Let's look at that in contrast to what the FCC said this week about Verizon's open application obligation. The FCC's specific wording:
Verizon Wireless offers customers its 4G LTE service on C Block spectrum. Verizon Wireless bid at auction to acquire that spectrum, understanding that it was accompanied by open device and application obligations. Specifically, licensees offering service on C Block spectrum "shall not deny, limit, or restrict the ability of their customers to use the devices and applications of their choice on the licensee’s C Block network," subject to narrow exceptions.
It would appear, then, that Verizon's contention is that Wallet is one of those "narrow exceptions" -- that the application's dependence on a "secure and proprietary hardware element" makes it a unique case that places it outside of the open app rules.
According to Google, Wallet does use a "secure storage area of the phone" for some functions. As of an update released this week, Wallet stores payment cards on secure Google servers and also stores a "wallet ID" in the "secure storage area of the phone" in order to "facilitate transactions at the point of sale."
The ultimate question, then, is whether that usage of the "secure storage area of the phone" is the same thing as the "new, secure and proprietary hardware element" Verizon describes -- and if so, whether that actually justifies Verizon's decision to limit access to the application.
Some people have their doubts: Free Press, the same organization that filed the complaint at the center of this week's tethering-based settlement, has already asked the FCC to investigate Verizon's handling of the Google Wallet app. In a letter sent to the FCC last December (PDF), the organization suggested Verizon might be limiting access to Google Wallet for competitive reasons -- in order to push customers to its own mobile payment system, a soon-to-launch service called ISIS.

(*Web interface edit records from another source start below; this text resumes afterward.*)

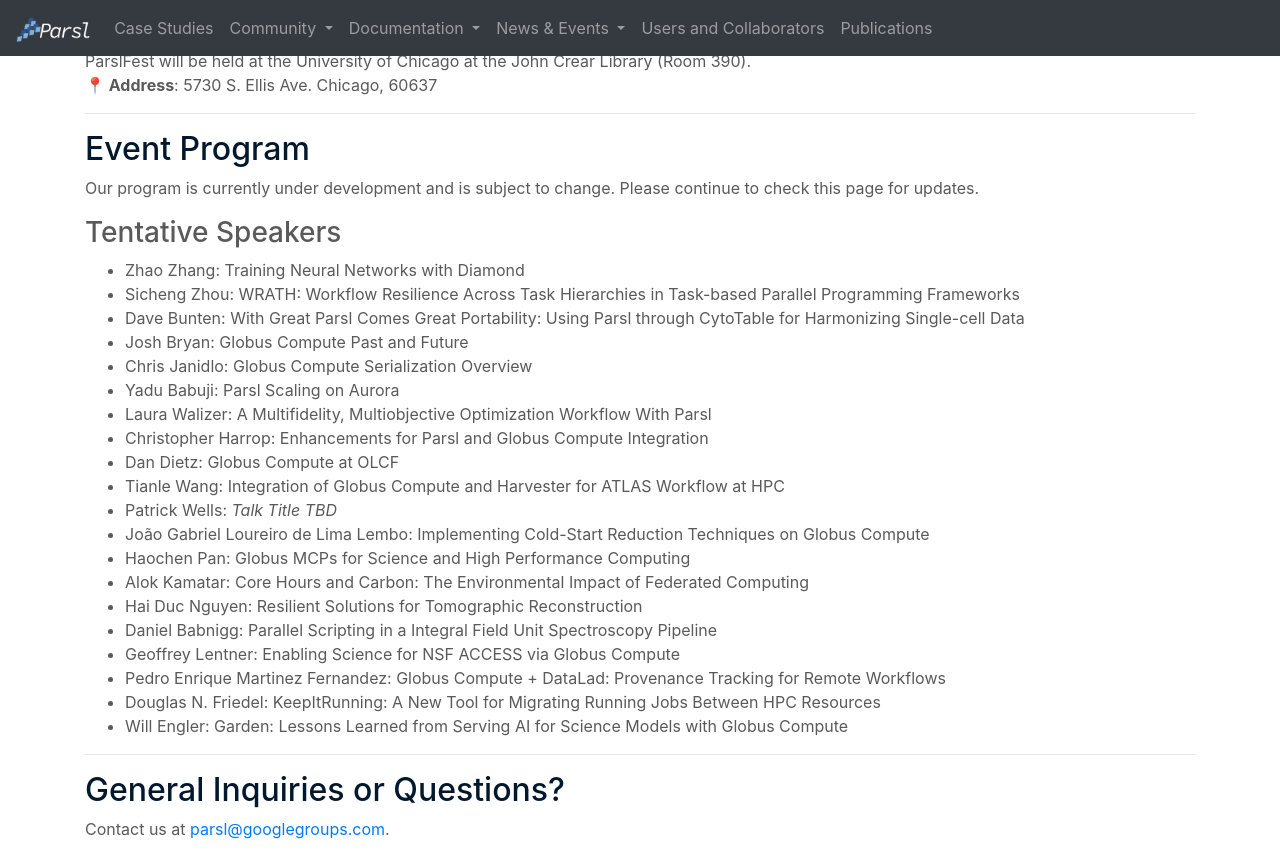
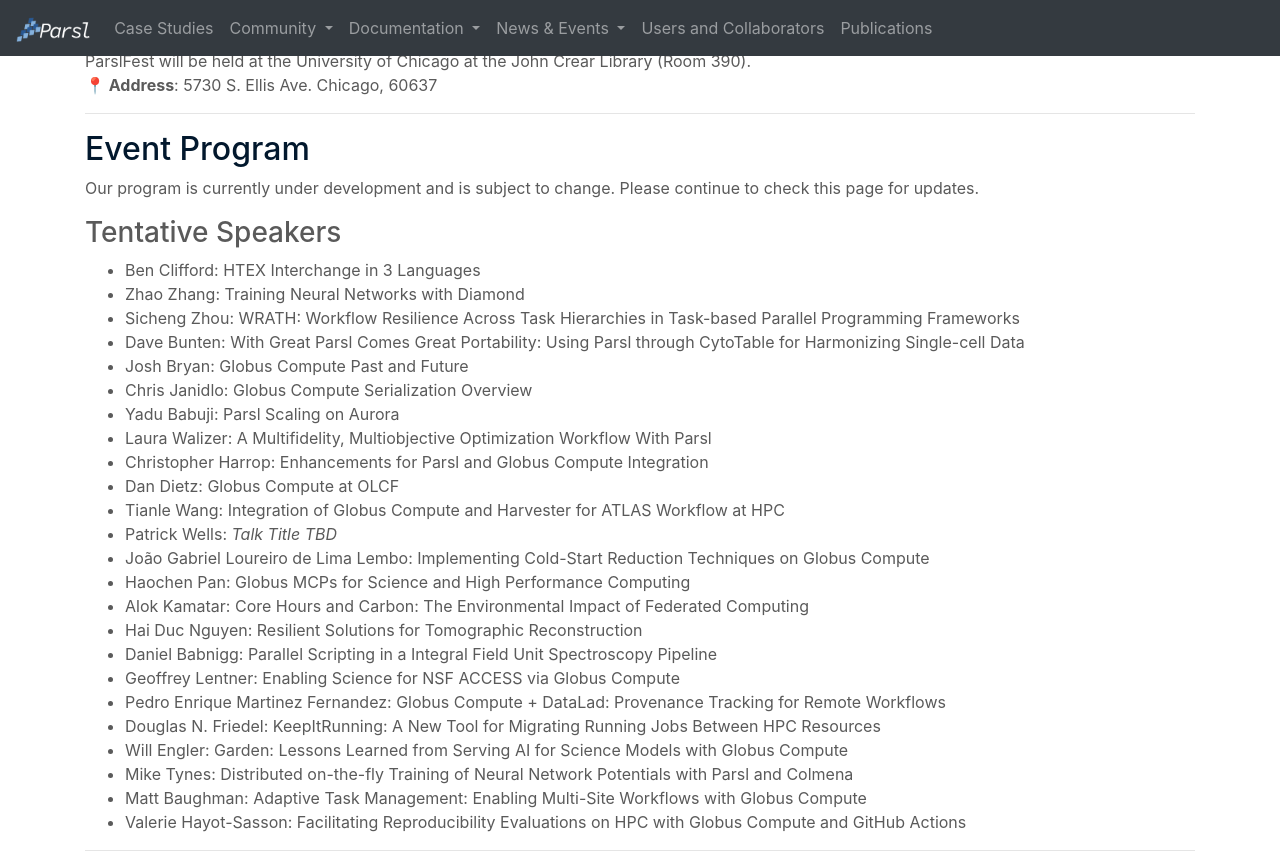
Before and after one commit to Parsl/parsl.github.io, a Jekyll site: the page built from parslfest/parslfest2025.html, in a window 1280 px wide and 1400 px high, scrolled down 973 px. Shown: the top 854 px of the window. Built offline with Jekyll 4.4.1, drawn with Linux system fonts in a browser that asks for light colours; grey boxes are pictures that could not be loaded.

Commit message:
Added new speakers

```diff
--- a/parslfest/parslfest2025.html
+++ b/parslfest/parslfest2025.html
@@ -96,6 +96,7 @@
 
 	<h3>Tentative Speakers</h3>
 	<ul>
+		<li>Ben Clifford: HTEX Interchange in 3 Languages</li>
 		<li>Zhao Zhang: Training Neural Networks with Diamond</li>
 		<li>Sicheng Zhou: WRATH: Workflow Resilience Across Task Hierarchies in Task-based Parallel Programming Frameworks</li>
 		<li>Dave Bunten: With Great Parsl Comes Great Portability: Using Parsl through CytoTable for Harmonizing Single-cell Data</li>
@@ -116,6 +117,9 @@
 		<li>Pedro Enrique Martinez Fernandez: Globus Compute + DataLad: Provenance Tracking for Remote Workflows</li>
 		<li>Douglas N. Friedel: KeepItRunning: A New Tool for Migrating Running Jobs Between HPC Resources</li>
 		<li>Will Engler: Garden: Lessons Learned from Serving AI for Science Models with Globus Compute</li>
+		<li>Mike Tynes: Distributed on-the-fly Training of Neural Network Potentials with Parsl and Colmena</li>
+		<li>Matt Baughman: Adaptive Task Management: Enabling Multi-Site Workflows with Globus Compute</li>
+		<li>Valerie Hayot-Sasson: Facilitating Reproducibility Evaluations on HPC with Globus Compute and GitHub Actions</li>
 	</ul>
 
       <!--<h4>Thursday, September 26, 12 pm - 5 pm CDT (17:00 - 22:00 UTC)</h4>
```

"According to the facts available at this time, it seems that Verizon Wireless likely is abusing its gatekeeper control over a substantial percentage of the national market for mobile Internet users in order to block a third-party competitor," Free Press stated in its letter. "Such a textbook example of anti-competitive behavior poses significant harm to consumers and to innovation on the Internet."
Free Press made a direct correlation with Verizon's stance on tethering, too, saying the Wallet situation "appear[ed] to be consistent with [the carrier's] practices to limit access to third-party tethering applications" -- and that, like with the tethering scenario, the carrier's limitation of access to the Wallet app appeared to be in direct violation of its open app license obligations.
At face value, recent remarks made by the FCC seem to support that sentiment. In the organization's announcement of this week's tethering-related settlement, FCC Chairman Julius Genachowski stated:
The open device and application obligations were core conditions when Verizon purchased the C-block spectrum. The massive innovation and investment fueled by the Internet have been driven by consumer choice in both devices and applications. The steps taken today will not only protect consumer choice, but defend certainty for innovators to continue to deliver new services and apps without fear of being blocked.
For now, though, the Google Wallet situation will remain at a standstill -- and, at least for the moment, Verizon will continue to take steps to keep Google Wallet out of its customers' hands. For the resourceful and determined, of course, finding an unofficial workaround isn't difficult -- but on the official front, Verizon's arms will remain crossed and its gates closed.
The FCC declined to comment for this story. Representatives from Google, meanwhile, had not responded to my inquiries as of the time of publication.